▸ HOW TO COMPLETE THIS TASK
Every line of the entries below that carries the string "print" should be copied.

***

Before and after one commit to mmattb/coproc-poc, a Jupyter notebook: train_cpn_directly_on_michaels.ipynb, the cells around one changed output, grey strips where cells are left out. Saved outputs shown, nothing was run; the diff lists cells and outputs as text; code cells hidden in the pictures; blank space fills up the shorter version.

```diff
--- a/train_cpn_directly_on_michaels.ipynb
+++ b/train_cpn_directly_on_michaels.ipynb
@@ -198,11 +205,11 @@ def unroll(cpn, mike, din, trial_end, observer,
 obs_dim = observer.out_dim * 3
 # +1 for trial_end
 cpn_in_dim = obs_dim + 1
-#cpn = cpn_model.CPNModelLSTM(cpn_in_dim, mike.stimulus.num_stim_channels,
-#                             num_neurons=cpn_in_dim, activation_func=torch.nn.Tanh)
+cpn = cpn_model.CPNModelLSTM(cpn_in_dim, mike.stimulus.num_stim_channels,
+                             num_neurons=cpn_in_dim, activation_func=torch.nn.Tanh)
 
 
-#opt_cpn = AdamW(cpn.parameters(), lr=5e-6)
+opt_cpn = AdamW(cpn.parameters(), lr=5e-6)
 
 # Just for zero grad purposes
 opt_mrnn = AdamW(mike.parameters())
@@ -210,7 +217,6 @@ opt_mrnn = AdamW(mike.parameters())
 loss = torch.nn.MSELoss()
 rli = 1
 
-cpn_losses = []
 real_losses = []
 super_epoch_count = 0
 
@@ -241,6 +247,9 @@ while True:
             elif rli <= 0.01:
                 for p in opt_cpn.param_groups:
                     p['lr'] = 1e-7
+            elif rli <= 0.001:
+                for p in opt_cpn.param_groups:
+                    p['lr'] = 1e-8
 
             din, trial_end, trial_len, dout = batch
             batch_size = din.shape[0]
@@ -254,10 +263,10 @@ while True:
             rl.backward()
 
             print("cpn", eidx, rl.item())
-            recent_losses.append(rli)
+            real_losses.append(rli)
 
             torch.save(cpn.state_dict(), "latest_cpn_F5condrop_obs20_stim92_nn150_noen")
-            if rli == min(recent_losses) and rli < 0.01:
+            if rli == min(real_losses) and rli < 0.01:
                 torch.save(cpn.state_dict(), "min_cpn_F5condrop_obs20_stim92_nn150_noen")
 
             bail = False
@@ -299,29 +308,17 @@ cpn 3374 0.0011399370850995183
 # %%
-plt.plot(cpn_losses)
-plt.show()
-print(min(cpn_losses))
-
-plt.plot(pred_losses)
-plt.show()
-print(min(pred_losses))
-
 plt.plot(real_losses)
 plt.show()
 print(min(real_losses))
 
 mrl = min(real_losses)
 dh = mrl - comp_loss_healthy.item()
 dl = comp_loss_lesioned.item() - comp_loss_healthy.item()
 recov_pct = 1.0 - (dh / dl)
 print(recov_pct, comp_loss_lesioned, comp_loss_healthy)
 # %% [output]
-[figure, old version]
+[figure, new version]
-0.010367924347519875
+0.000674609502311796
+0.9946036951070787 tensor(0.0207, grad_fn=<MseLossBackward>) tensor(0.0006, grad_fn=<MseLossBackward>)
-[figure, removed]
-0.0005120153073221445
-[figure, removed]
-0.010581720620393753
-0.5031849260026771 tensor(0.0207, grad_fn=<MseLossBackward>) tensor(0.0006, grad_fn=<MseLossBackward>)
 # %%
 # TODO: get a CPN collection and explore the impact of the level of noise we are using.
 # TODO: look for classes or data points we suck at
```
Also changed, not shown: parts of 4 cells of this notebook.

***

▸ REPLY
             print("cpn", eidx, rl.item())
-print(min(cpn_losses))
-print(min(pred_losses))
 print(min(real_losses))
 print(recov_pct, comp_loss_lesioned, comp_loss_healthy)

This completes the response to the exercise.